The Whitfield-Murray Historical Society celebrated Historic Preservation month by recognizing individuals & groups who have contributed to preservation in the two counties. Preservation awards, scholarships, Eagle Scout recognitions, & President’s Awards were presented at a recent meeting at the Murray Co. courthouse.
Historic Preservation awards were presented to the City of Dalton Public Works Department, Elizabeth Robinson, & Ted Yarbrough. Ralph Stafford recognized the City of Dalton Public Works Dept. for their work in water studies, signage, mowing, spreading millings, & trash pickup. Tim Howard praised Elizabeth Robinson’s work at the Old Spring Place Methodist Church. David Loughridge shared the late Frank Adams’s praise for Ted Yarbrough’s creative ideas at the Chatsworth Depot.
Scholarship chair Dewey Hughes presented scholarships to high school seniors who have contributed to area historic preservation efforts. Diya Patel of Coahulla Creek High received the Dr. Don Thomas & Judy Alderman Scholarship. Samuel Carlson of Dalton High was awarded the Pete Sims & Mary Gene Dykes Scholarship. Three North Murray High students--Kaylor Mullis, Jenna Palmer, & Caroline Ridley—received the Paul Ross Memorial Scholarship. Megan Cherry, Simon England, Adella Lonas, & Lana Ridley—all of Murray Co. High—claimed the James & Nell Ruth Loughridge Scholarship. A special thanks was given to the Mashburn Trust for support of the scholarship fund.
Marvin Sowder & Tina Pankey recognized contributions of Eagle Scouts. Sowder praised Andrew Rogers’s work at the Huff House. Pankey described Samuel Carlson’s work on a West Hill Cemetery project.
Sandra Clark & Betsy McArthur were recipients of the WMHS President’s Awards for exceptional service to the Society. Clark is current treasurer who has met a number of challenges with hard work & grace. McArthur has catalogued the Tut McFarland Library at the archives & is in the process of updating the Journal.
Following the awards, Tim Howard gave a brief history of the Murray Co. courthouse.

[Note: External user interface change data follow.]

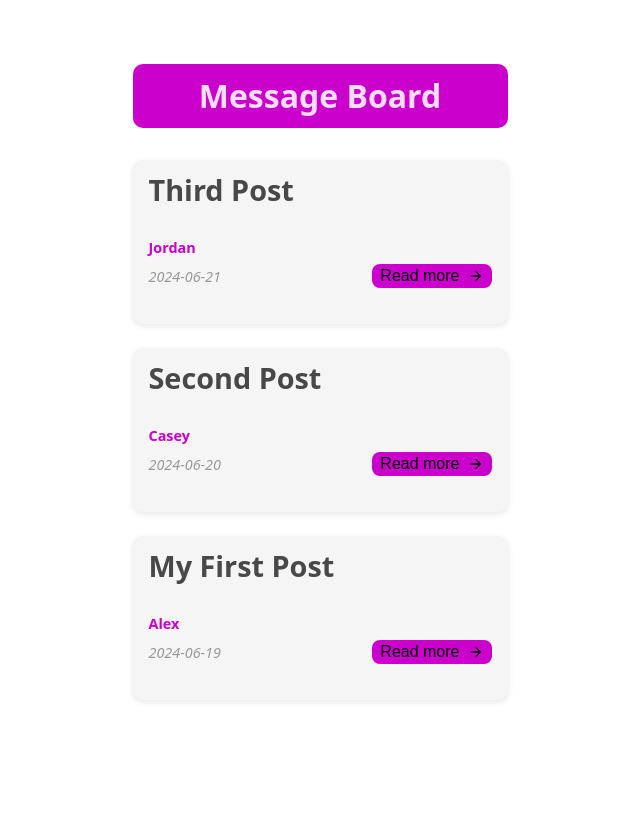
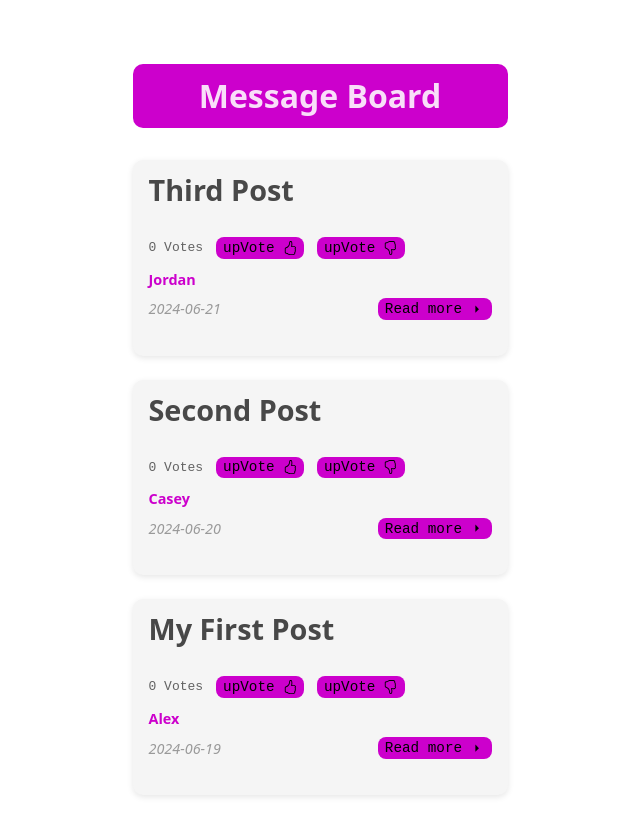
Before and after one commit to s-zanker/react-01g-message-board-setup, a React (Vite) app: page / in a window 1280 px wide. Shown: the top 836 px of the page, without its empty margins (320-960 px from the left). Before the commit the page ends 800 px from the top, so only its background shows below. Built offline with nearby package versions, Linux system fonts and the light colour scheme.

Commit message:
Add voting for posts

```diff
--- a/src/components/IconButton.css
+++ b/src/components/IconButton.css
@@ -5,12 +5,12 @@
   border-radius: 8px;
   border: none;
   padding: 0.2em 0.5em;
-  font-size: 1em;
+  font-family: monospace;
+  font-size: 1.1em;
   font-weight: 400;
   background-color: #cc00cc;
   cursor: pointer;
 }
-
 .Icon-button.active {
   background-color: #ffffff;
   color: #cc00cc;
--- a/src/components/IconButton.jsx
+++ b/src/components/IconButton.jsx
@@ -1,10 +1,8 @@
-import { MdArrowForward } from 'react-icons/md'; //React Icon Library -> npm install react-icons
 import './IconButton.css';
 import { useState } from 'react';
-export function IconButton({ children, onBtnClick }) {
+export function IconButton({ children, onBtnClick, icon, type }) {
   const [isActive, setIsActive] = useState(false);
-  console.log('isActive IconButton:');
-  console.log(isActive);
+
   function toggleBtnClass() {
     setIsActive(!isActive);
   }
@@ -12,12 +10,11 @@ export function IconButton({ children, onBtnClick }) {
     <button
       className={`Icon-button${isActive ? ' active' : ''}`}
       onClick={() => {
-        onBtnClick(), toggleBtnClass();
+        onBtnClick(), type === 'summaryBtn' && toggleBtnClass();
       }}
     >
-      <span>{children}</span> <MdArrowForward />
+      <span>{children}</span>
+      {icon}
     </button>
   );
 }
-
-//To toggle btn class - did not work
--- a/src/components/Post.css
+++ b/src/components/Post.css
@@ -45,3 +45,14 @@
   margin-top: 20px;
   color: #626262;
 }
+
+.Post-vote-container {
+  display: flex;
+  align-items: center;
+  gap: 0.8rem;
+  color: #626262;
+  margin-bottom: 10px;
+}
+.Post-vote-container span {
+  font-family: monospace;
+}
--- a/src/components/Post.jsx
+++ b/src/components/Post.jsx
@@ -1,22 +1,61 @@
 import { IconButton } from './IconButton';
+
+import { IoMdArrowDropright } from 'react-icons/io'; //React Icon Library -> npm install react-icons
+import { IoMdArrowDropdown } from 'react-icons/io';
+
+import { BsHandThumbsUp } from 'react-icons/bs';
+import { BsHandThumbsDown } from 'react-icons/bs';
+
 import { PostMeta } from './PostMeta';
 import './Post.css';
 import { useState } from 'react';
 
 export function Post({ title, author, date, summary }) {
   const [summaryIsVisible, setSummaryIsVisible] = useState(false); //summary is only visible, wenn Readme Btn was clicked
+  const [voteCount, setVoteCount] = useState(0);
+
+  function handleVotes(direction) {
+    setVoteCount((prevCount) => {
+      if (direction === 'up') return prevCount + 1;
+      if (direction === 'down' && prevCount > 0) return prevCount - 1;
+      return prevCount; //no change
+    });
+  }
   function toggleIsVisible() {
     setSummaryIsVisible(!summaryIsVisible);
   }
   return (
     <article className='Post'>
       <h2 className='Post-title'>{title}</h2>
+      <div className='Post-vote-container'>
+        <span>{voteCount} Votes</span>
+        <IconButton
+          type='voteBtn'
+          onBtnClick={() => handleVotes('up')}
+          icon={<BsHandThumbsUp />}
+        >
+          upVote
+        </IconButton>
+        <IconButton
+          type='voteBtn'
+          onBtnClick={() => handleVotes('down')}
+          icon={<BsHandThumbsDown />}
+        >
+          upVote
+        </IconButton>
+      </div>
       <div className='Post-content-container'>
         <div className='Post-content'>
           <PostMeta author={author} date={date} />
         </div>
         <div>
-          <IconButton onBtnClick={toggleIsVisible}>
+          <IconButton
+            type='summaryBtn'
+            onBtnClick={toggleIsVisible}
+            icon={
+              summaryIsVisible ? <IoMdArrowDropdown /> : <IoMdArrowDropright />
+            }
+          >
             {!summaryIsVisible ? 'Read more' : 'Read less'}
           </IconButton>
         </div>
```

He & Chuck Smith conducted guided tours of their work in organizing county records.
Historic Preservation awards were presented to Ted Yarbrough, Elizabeth Robinson, and City of Dalton Public Works
Sandra Clark & Betsy McArthur were recipients of the WMHS Presidentís Awards
Jenna Palmer, Diya Patel, Megan Cherry, Adella Lonas, Simon England, Lana Ridley, and Kaylor Mullis
Andrew Rogers, Eagle Scout recipient
Copies of Dorothy "Dot" McCrory's poetry book,
"Too Much Cider in the Applesauce,"
are available at the Crown Gardens & Archives,
715 Chattanooga Ave. Dalton GA
Monday through Friday from 10 a.m. to 4 p.m.
Copies are $25.
A copy can be mailed for $35.
Book sales benefit the Lesche Club scholarship fund.
Copies of the Historic Photographs of The Whitfield County Schools Available For Purchase!
The Historic Photographs of The Whitfield County Schools by Ellen Keith Thompson is available for purchase. If you're interested in purchasing the book, please maila check payable to WMHS to P.O. Box 6180Dalton, GA. 30722 in the amount of $55 (includes shipping and handling). Or, you can purchase the book at the Crown Gardens & Archives for $45 located on 715 Chattanooga Avenue, Dalton, GA. 30722. All the proceeds from the books sales will the basis of the endowmenet fund for the 40th Anniversary.
Hours at Crown Garden and Archives
To better serve our community
we will now be open M-F 10am - 4pm.
We will also be open by appointment on weekends and evenings for research and events!
To make an appoinment please call during our business hours!
Hours at Blunt House, Hamilton House, and Huff House
The Blunt House is open for tours on Fridays from 10:30 until 4.
The Huff House is open for tours on Fridays from 10 until 3.
Hamilton House is open by appointment by calling the Archives at (706) 278-0217.